To do =
The data below should be restated word for word, pictures omitted.

Source data =
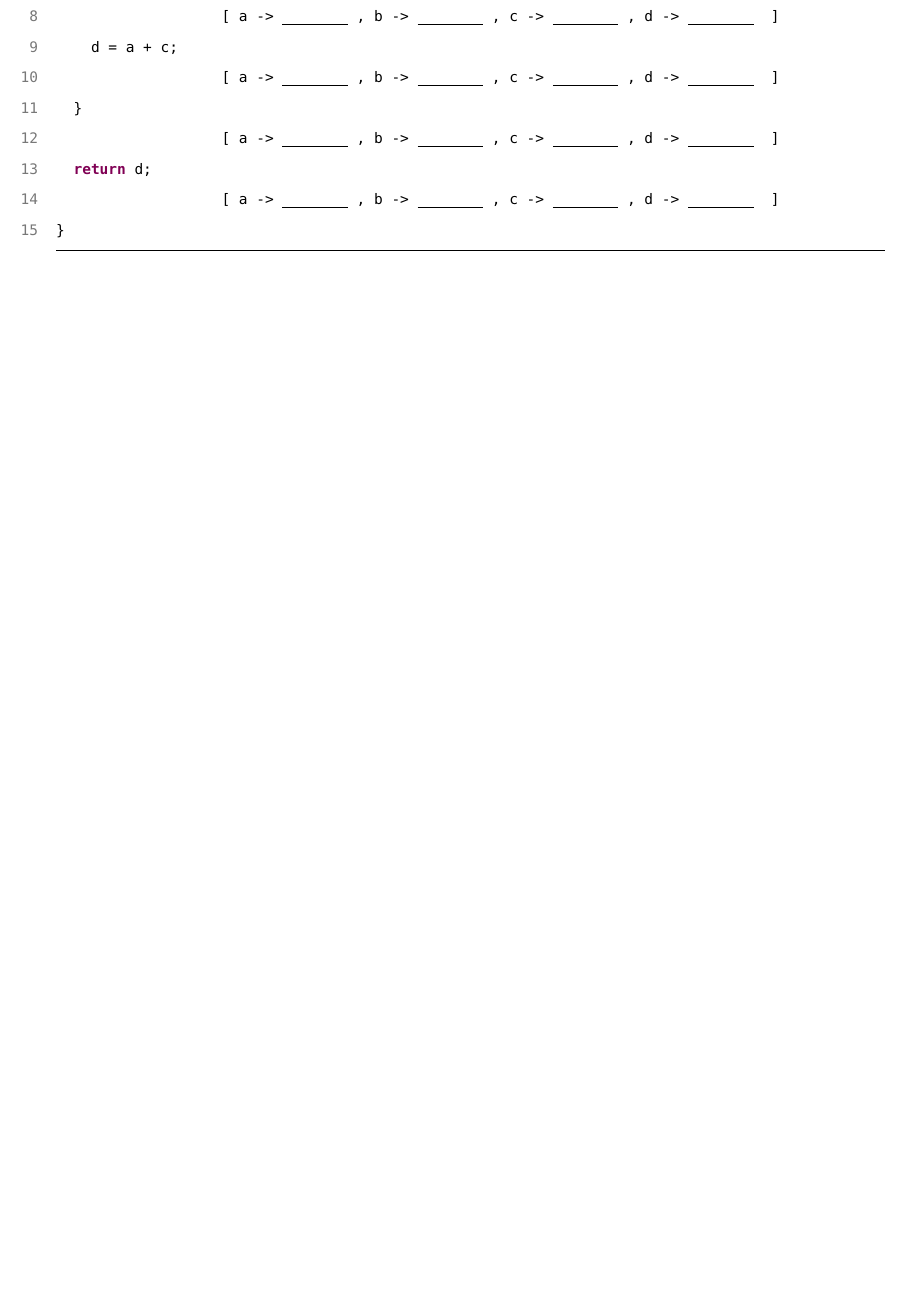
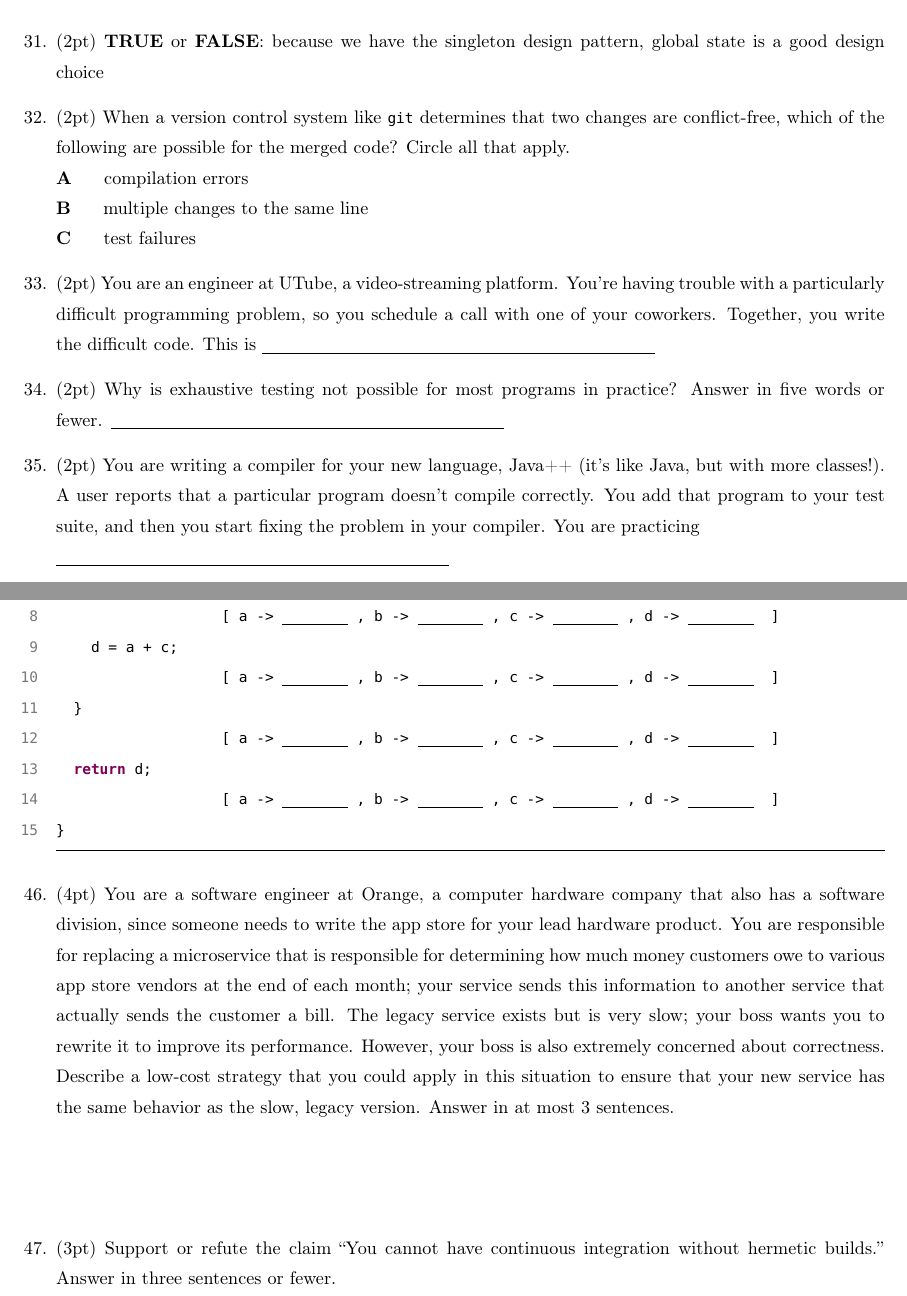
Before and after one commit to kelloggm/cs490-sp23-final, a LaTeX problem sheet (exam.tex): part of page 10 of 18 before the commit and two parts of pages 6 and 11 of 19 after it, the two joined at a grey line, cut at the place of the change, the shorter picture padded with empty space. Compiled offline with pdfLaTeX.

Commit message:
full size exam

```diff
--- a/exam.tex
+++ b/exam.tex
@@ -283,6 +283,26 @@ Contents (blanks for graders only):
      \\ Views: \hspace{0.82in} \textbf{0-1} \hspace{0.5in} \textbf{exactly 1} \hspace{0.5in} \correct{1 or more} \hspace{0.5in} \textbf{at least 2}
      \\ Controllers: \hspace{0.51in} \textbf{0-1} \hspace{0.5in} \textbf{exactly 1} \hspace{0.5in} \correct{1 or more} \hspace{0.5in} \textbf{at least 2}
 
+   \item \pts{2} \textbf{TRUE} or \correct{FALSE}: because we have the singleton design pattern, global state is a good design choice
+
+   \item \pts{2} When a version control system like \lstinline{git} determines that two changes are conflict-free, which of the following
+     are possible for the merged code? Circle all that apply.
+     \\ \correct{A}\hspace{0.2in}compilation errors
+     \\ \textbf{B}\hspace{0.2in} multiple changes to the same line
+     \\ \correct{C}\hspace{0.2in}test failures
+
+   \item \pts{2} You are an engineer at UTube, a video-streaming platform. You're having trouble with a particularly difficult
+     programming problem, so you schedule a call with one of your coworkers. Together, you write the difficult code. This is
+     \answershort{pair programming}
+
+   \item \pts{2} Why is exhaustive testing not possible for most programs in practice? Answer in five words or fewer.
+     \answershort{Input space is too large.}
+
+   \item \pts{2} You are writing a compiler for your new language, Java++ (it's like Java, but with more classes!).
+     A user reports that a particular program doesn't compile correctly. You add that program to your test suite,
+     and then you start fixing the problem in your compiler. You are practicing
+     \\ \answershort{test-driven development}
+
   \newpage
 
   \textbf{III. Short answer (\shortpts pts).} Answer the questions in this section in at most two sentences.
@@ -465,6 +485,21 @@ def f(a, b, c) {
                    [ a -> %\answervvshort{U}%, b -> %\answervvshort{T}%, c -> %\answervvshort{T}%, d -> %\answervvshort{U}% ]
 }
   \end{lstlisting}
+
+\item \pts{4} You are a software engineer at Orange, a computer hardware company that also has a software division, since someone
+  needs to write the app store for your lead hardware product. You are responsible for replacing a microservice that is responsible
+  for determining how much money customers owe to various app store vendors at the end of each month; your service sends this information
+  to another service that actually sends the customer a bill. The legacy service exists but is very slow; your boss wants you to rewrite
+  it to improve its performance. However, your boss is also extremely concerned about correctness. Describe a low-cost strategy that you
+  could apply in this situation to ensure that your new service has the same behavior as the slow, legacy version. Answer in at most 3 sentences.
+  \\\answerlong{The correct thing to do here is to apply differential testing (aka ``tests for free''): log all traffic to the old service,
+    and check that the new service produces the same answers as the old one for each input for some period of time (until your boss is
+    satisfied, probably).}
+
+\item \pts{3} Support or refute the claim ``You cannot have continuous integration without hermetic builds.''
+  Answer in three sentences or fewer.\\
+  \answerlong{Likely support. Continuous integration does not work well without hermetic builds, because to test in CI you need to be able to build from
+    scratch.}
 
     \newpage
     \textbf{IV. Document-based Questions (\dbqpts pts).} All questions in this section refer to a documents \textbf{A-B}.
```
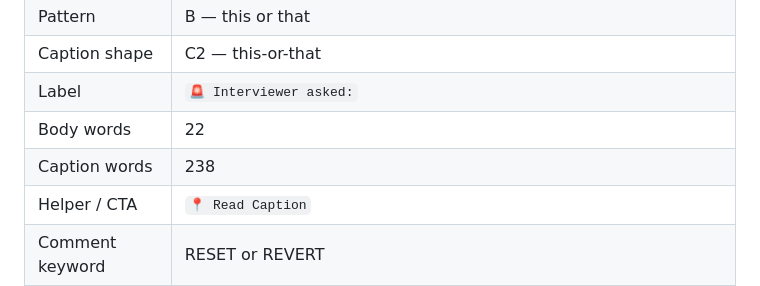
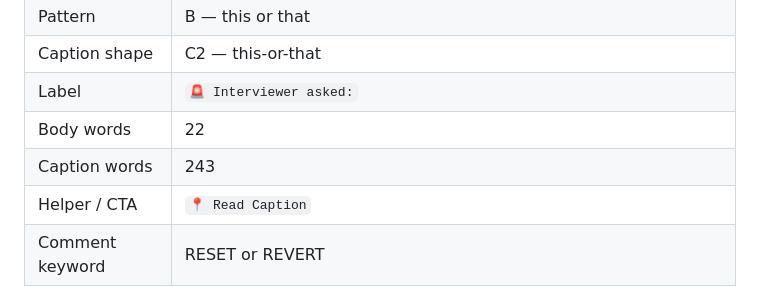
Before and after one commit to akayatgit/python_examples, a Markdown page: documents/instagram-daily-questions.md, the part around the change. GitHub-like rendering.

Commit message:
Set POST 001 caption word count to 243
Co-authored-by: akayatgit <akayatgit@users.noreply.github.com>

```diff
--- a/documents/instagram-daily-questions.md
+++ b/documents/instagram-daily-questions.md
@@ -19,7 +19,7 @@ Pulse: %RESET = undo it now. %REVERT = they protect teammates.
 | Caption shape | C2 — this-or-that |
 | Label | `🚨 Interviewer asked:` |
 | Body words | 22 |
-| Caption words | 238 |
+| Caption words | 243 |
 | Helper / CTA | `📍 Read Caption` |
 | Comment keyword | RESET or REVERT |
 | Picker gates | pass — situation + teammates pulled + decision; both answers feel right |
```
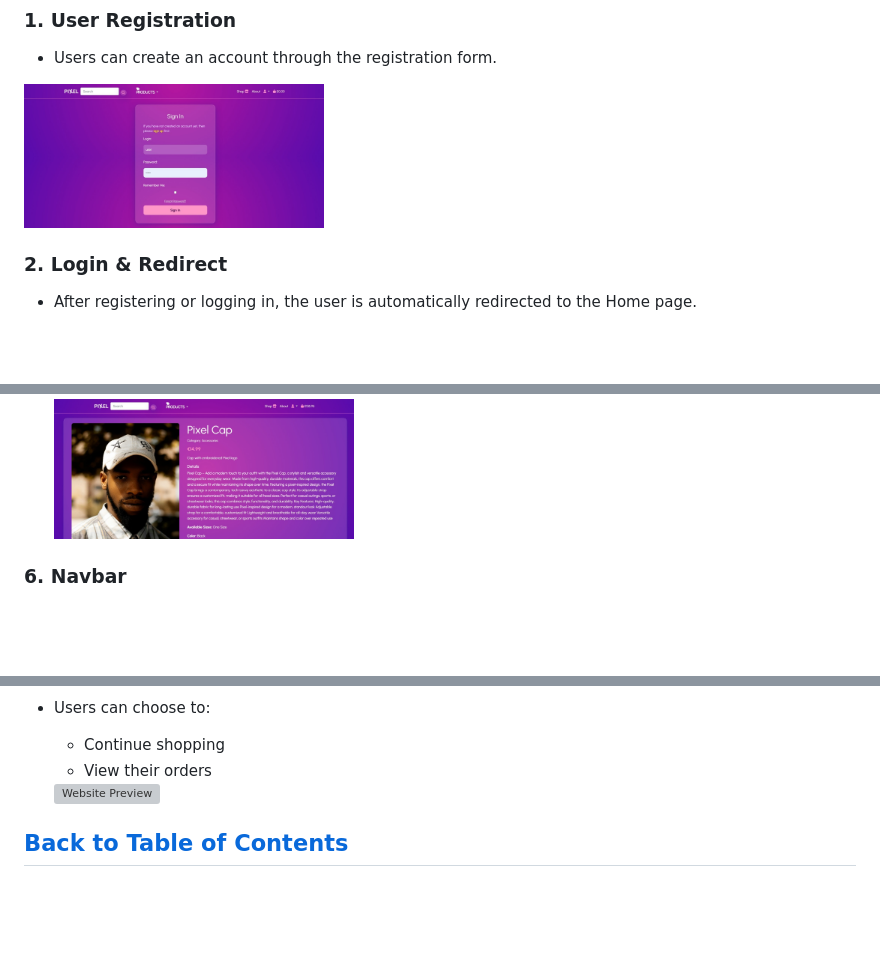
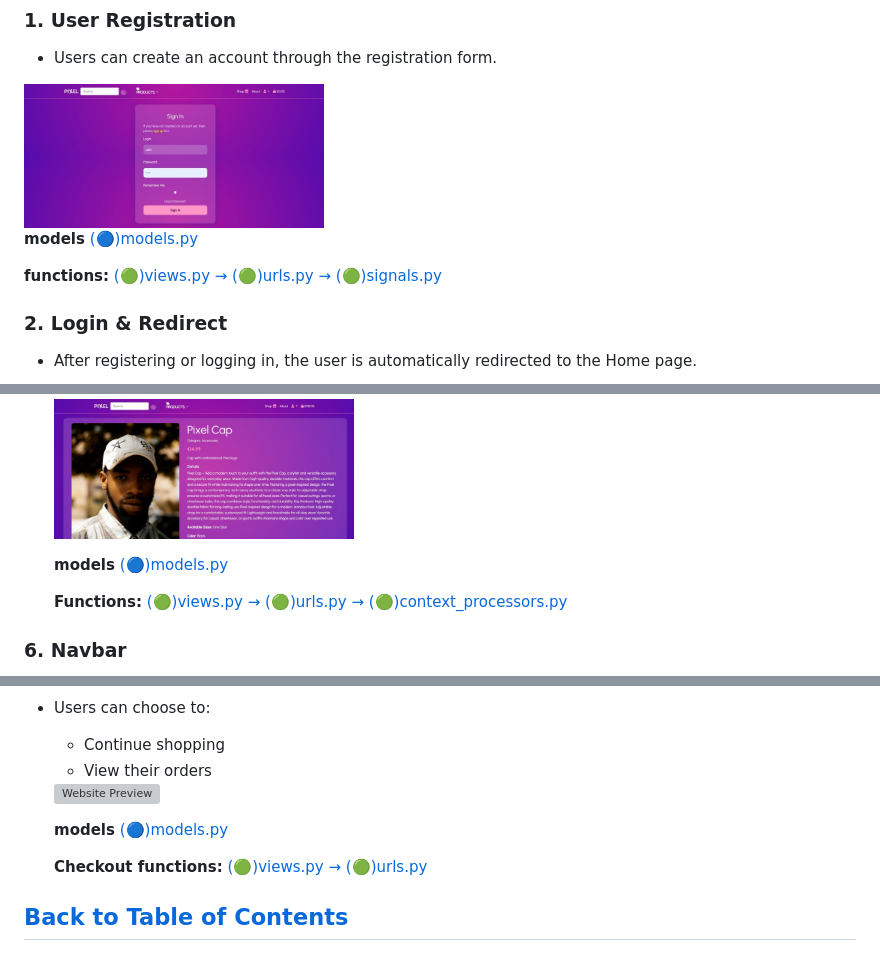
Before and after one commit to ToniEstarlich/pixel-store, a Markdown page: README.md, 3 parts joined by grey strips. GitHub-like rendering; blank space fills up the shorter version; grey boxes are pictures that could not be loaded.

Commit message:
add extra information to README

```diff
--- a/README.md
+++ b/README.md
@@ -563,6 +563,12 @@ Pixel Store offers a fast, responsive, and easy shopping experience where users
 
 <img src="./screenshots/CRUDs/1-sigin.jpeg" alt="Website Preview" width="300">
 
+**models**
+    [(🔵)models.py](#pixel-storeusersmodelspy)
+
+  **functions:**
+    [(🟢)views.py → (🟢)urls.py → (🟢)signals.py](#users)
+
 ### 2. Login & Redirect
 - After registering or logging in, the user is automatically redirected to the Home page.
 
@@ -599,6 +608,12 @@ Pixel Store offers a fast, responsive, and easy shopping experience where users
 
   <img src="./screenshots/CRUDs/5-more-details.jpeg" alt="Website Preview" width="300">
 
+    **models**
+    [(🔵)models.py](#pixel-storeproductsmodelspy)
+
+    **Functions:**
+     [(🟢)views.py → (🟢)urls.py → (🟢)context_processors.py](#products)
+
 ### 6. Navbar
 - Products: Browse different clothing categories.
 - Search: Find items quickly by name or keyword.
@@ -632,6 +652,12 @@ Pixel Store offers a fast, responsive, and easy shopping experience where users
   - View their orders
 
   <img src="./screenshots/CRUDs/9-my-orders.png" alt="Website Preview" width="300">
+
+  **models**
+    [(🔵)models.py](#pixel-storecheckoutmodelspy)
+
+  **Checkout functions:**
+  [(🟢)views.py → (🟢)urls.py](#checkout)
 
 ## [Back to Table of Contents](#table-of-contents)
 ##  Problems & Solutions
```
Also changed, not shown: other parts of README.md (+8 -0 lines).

Your response =
Before and after one commit to kelloggm/cs490-sp23-final, a LaTeX problem sheet (exam.tex): part of page 10 of 18 before the commit and two parts of pages 6 and 11 of 19 after it, the two joined at a grey line, cut at the place of the change, the shorter picture padded with empty space. Compiled offline with pdfLaTeX.

Commit message:
full size exam

```diff
--- a/exam.tex
+++ b/exam.tex
@@ -283,6 +283,26 @@ Contents (blanks for graders only):
      \\ Views: \hspace{0.82in} \textbf{0-1} \hspace{0.5in} \textbf{exactly 1} \hspace{0.5in} \correct{1 or more} \hspace{0.5in} \textbf{at least 2}
      \\ Controllers: \hspace{0.51in} \textbf{0-1} \hspace{0.5in} \textbf{exactly 1} \hspace{0.5in} \correct{1 or more} \hspace{0.5in} \textbf{at least 2}
 
+   \item \pts{2} \textbf{TRUE} or \correct{FALSE}: because we have the singleton design pattern, global state is a good design choice
+
+   \item \pts{2} When a version control system like \lstinline{git} determines that two changes are conflict-free, which of the following
+     are possible for the merged code? Circle all that apply.
+     \\ \correct{A}\hspace{0.2in}compilation errors
+     \\ \textbf{B}\hspace{0.2in} multiple changes to the same line
+     \\ \correct{C}\hspace{0.2in}test failures
+
+   \item \pts{2} You are an engineer at UTube, a video-streaming platform. You're having trouble with a particularly difficult
+     programming problem, so you schedule a call with one of your coworkers. Together, you write the difficult code. This is
+     \answershort{pair programming}
+
+   \item \pts{2} Why is exhaustive testing not possible for most programs in practice? Answer in five words or fewer.
+     \answershort{Input space is too large.}
+
+   \item \pts{2} You are writing a compiler for your new language, Java++ (it's like Java, but with more classes!).
+     A user reports that a particular program doesn't compile correctly. You add that program to your test suite,
+     and then you start fixing the problem in your compiler. You are practicing
+     \\ \answershort{test-driven development}
+
   \newpage
 
   \textbf{III. Short answer (\shortpts pts).} Answer the questions in this section in at most two sentences.
@@ -465,6 +485,21 @@ def f(a, b, c) {
                    [ a -> %\answervvshort{U}%, b -> %\answervvshort{T}%, c -> %\answervvshort{T}%, d -> %\answervvshort{U}% ]
 }
   \end{lstlisting}
+
+\item \pts{4} You are a software engineer at Orange, a computer hardware company that also has a software division, since someone
+  needs to write the app store for your lead hardware product. You are responsible for replacing a microservice that is responsible
+  for determining how much money customers owe to various app store vendors at the end of each month; your service sends this information
+  to another service that actually sends the customer a bill. The legacy service exists but is very slow; your boss wants you to rewrite
+  it to improve its performance. However, your boss is also extremely concerned about correctness. Describe a low-cost strategy that you
+  could apply in this situation to ensure that your new service has the same behavior as the slow, legacy version. Answer in at most 3 sentences.
+  \\\answerlong{The correct thing to do here is to apply differential testing (aka ``tests for free''): log all traffic to the old service,
+    and check that the new service produces the same answers as the old one for each input for some period of time (until your boss is
+    satisfied, probably).}
+
+\item \pts{3} Support or refute the claim ``You cannot have continuous integration without hermetic builds.''
+  Answer in three sentences or fewer.\\
+  \answerlong{Likely support. Continuous integration does not work well without hermetic builds, because to test in CI you need to be able to build from
+    scratch.}
 
     \newpage
     \textbf{IV. Document-based Questions (\dbqpts pts).} All questions in this section refer to a documents \textbf{A-B}.
```
Before and after one commit to akayatgit/python_examples, a Markdown page: documents/instagram-daily-questions.md, the part around the change. GitHub-like rendering.

Commit message:
Set POST 001 caption word count to 243
Co-authored-by: akayatgit <akayatgit@users.noreply.github.com>

```diff
--- a/documents/instagram-daily-questions.md
+++ b/documents/instagram-daily-questions.md
@@ -19,7 +19,7 @@ Pulse: %RESET = undo it now. %REVERT = they protect teammates.
 | Caption shape | C2 — this-or-that |
 | Label | `🚨 Interviewer asked:` |
 | Body words | 22 |
-| Caption words | 238 |
+| Caption words | 243 |
 | Helper / CTA | `📍 Read Caption` |
 | Comment keyword | RESET or REVERT |
 | Picker gates | pass — situation + teammates pulled + decision; both answers feel right |
```
Before and after one commit to ToniEstarlich/pixel-store, a Markdown page: README.md, 3 parts joined by grey strips. GitHub-like rendering; blank space fills up the shorter version; grey boxes are pictures that could not be loaded.

Commit message:
add extra information to README

```diff
--- a/README.md
+++ b/README.md
@@ -563,6 +563,12 @@ Pixel Store offers a fast, responsive, and easy shopping experience where users
 
 <img src="./screenshots/CRUDs/1-sigin.jpeg" alt="Website Preview" width="300">
 
+**models**
+    [(🔵)models.py](#pixel-storeusersmodelspy)
+
+  **functions:**
+    [(🟢)views.py → (🟢)urls.py → (🟢)signals.py](#users)
+
 ### 2. Login & Redirect
 - After registering or logging in, the user is automatically redirected to the Home page.
 
@@ -599,6 +608,12 @@ Pixel Store offers a fast, responsive, and easy shopping experience where users
 
   <img src="./screenshots/CRUDs/5-more-details.jpeg" alt="Website Preview" width="300">
 
+    **models**
+    [(🔵)models.py](#pixel-storeproductsmodelspy)
+
+    **Functions:**
+     [(🟢)views.py → (🟢)urls.py → (🟢)context_processors.py](#products)
+
 ### 6. Navbar
 - Products: Browse different clothing categories.
 - Search: Find items quickly by name or keyword.
@@ -632,6 +652,12 @@ Pixel Store offers a fast, responsive, and easy shopping experience where users
   - View their orders
 
   <img src="./screenshots/CRUDs/9-my-orders.png" alt="Website Preview" width="300">
+
+  **models**
+    [(🔵)models.py](#pixel-storecheckoutmodelspy)
+
+  **Checkout functions:**
+  [(🟢)views.py → (🟢)urls.py](#checkout)
 
 ## [Back to Table of Contents](#table-of-contents)
 ##  Problems & Solutions
```
Also changed, not shown: other parts of README.md (+8 -0 lines).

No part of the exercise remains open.